▶ [TASK BRIEF]: The answer must be every line below that holds the word "container".

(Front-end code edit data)
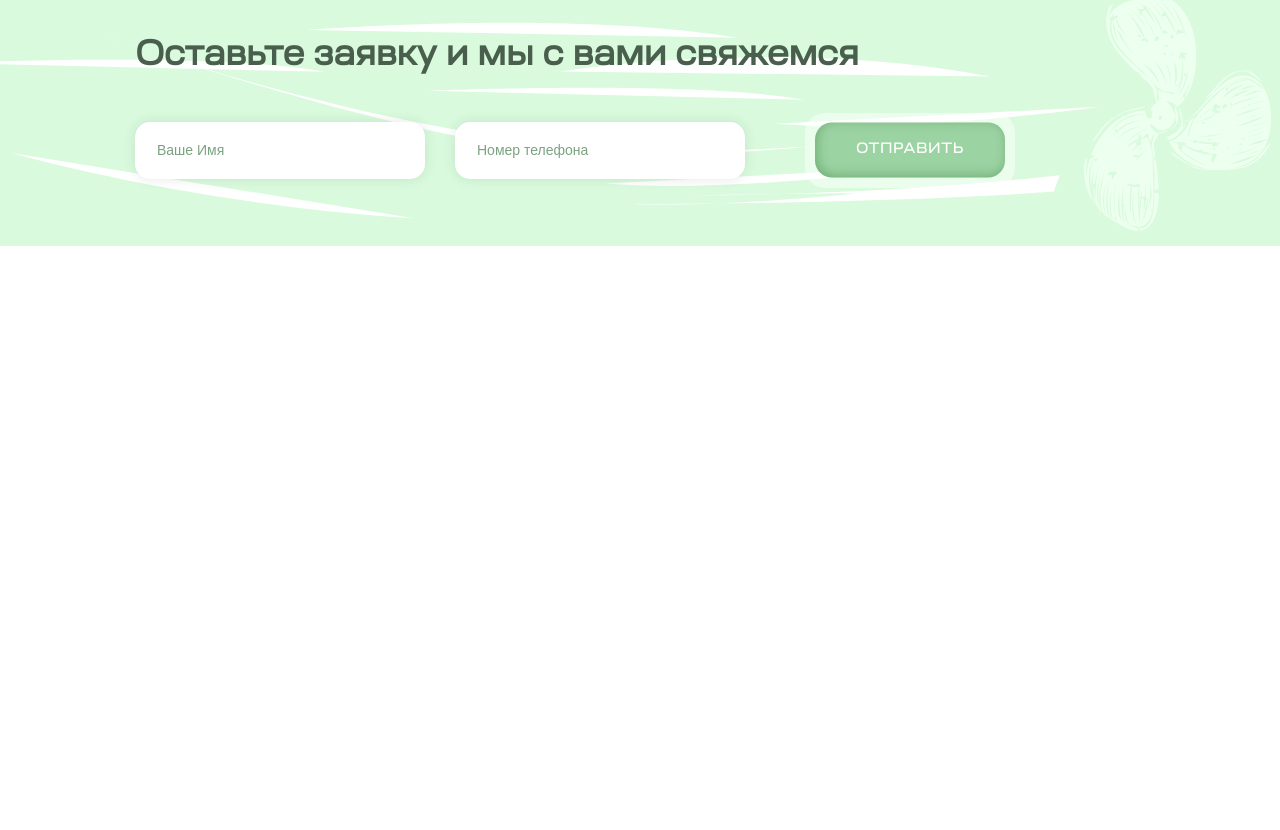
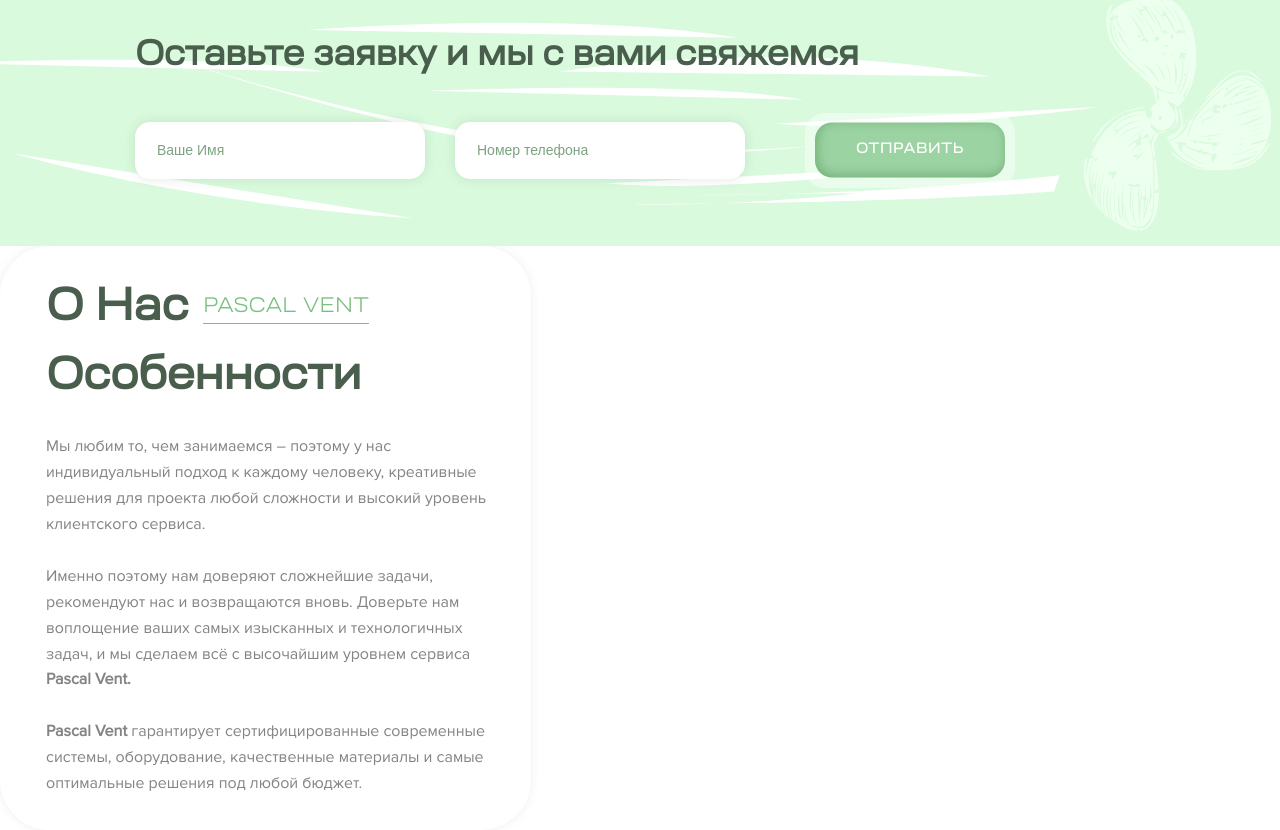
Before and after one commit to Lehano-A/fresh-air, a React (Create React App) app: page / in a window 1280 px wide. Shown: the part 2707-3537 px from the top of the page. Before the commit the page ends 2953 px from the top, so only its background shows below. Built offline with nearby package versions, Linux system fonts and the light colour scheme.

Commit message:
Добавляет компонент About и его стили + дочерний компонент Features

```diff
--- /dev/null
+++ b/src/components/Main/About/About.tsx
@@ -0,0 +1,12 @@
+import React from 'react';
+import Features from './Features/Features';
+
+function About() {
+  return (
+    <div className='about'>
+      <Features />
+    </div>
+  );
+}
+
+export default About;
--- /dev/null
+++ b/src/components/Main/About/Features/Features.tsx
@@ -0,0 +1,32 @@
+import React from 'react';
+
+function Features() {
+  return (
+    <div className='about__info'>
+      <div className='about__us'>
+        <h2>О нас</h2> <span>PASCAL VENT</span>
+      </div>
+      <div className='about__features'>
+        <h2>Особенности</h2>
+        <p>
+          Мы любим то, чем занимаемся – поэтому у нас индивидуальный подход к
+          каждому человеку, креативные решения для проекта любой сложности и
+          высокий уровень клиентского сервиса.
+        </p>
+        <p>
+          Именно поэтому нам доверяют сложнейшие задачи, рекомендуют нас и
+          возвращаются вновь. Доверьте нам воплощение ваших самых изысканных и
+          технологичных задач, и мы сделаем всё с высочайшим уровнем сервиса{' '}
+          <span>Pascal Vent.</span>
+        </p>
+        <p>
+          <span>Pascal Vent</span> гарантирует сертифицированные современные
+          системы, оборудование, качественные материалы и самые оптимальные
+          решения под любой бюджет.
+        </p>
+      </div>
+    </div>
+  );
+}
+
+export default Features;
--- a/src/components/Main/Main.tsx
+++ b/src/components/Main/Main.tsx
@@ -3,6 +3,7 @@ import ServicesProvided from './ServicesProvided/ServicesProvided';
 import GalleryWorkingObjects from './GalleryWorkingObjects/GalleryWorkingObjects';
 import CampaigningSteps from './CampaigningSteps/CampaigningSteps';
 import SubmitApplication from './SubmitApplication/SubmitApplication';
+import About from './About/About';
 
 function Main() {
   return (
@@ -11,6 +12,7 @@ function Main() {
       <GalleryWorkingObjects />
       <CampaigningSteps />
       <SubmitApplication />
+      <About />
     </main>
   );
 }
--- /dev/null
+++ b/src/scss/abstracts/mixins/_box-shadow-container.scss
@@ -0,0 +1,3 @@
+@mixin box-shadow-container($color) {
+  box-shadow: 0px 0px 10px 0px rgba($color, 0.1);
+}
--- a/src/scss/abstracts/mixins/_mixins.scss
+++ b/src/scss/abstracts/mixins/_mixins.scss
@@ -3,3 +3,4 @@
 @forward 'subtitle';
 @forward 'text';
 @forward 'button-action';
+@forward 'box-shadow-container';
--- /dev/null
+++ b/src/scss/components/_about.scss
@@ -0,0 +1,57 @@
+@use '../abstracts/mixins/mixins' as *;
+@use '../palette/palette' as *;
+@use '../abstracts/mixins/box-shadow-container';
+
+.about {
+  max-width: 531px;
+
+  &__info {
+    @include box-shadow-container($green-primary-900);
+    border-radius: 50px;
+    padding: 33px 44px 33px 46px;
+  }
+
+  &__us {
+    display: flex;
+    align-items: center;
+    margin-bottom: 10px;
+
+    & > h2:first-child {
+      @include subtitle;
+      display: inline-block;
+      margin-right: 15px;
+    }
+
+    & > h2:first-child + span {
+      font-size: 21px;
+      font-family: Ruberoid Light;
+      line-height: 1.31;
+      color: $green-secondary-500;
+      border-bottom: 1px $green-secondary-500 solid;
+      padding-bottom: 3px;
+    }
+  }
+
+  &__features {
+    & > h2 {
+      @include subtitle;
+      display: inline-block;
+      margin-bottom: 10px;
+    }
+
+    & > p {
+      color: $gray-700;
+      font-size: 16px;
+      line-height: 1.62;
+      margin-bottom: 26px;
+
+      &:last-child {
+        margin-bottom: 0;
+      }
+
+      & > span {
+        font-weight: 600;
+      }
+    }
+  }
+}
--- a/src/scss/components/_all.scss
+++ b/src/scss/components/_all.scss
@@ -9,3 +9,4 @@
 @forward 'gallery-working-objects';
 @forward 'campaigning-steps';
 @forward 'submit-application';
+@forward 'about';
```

--

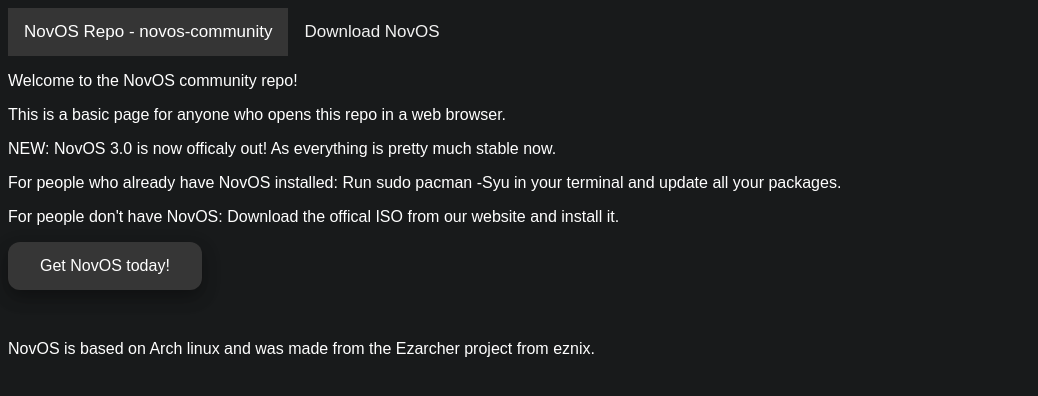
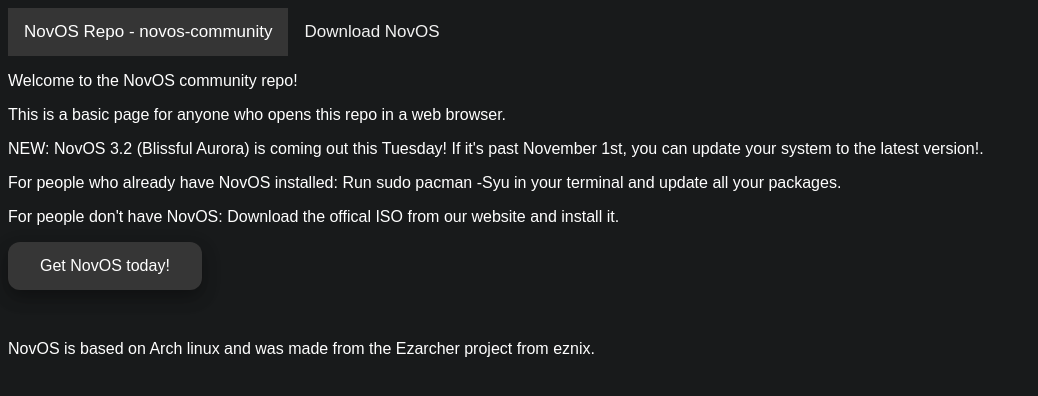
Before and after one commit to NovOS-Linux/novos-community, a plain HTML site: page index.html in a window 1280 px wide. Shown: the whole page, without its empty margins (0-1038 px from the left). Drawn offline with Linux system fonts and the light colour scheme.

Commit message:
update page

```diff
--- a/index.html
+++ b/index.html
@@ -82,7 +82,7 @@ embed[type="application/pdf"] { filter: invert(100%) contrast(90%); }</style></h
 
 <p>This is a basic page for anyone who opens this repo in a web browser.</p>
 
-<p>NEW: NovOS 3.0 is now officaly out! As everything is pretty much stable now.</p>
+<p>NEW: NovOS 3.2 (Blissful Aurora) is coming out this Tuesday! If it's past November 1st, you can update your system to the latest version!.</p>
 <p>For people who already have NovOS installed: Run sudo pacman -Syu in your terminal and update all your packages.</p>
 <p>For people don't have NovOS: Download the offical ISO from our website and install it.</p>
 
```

▶ [ANSWER BELOW]:
+++ b/src/scss/abstracts/mixins/_box-shadow-container.scss
+@mixin box-shadow-container($color) {
+@forward 'box-shadow-container';
+@use '../abstracts/mixins/box-shadow-container';
+    @include box-shadow-container($green-primary-900);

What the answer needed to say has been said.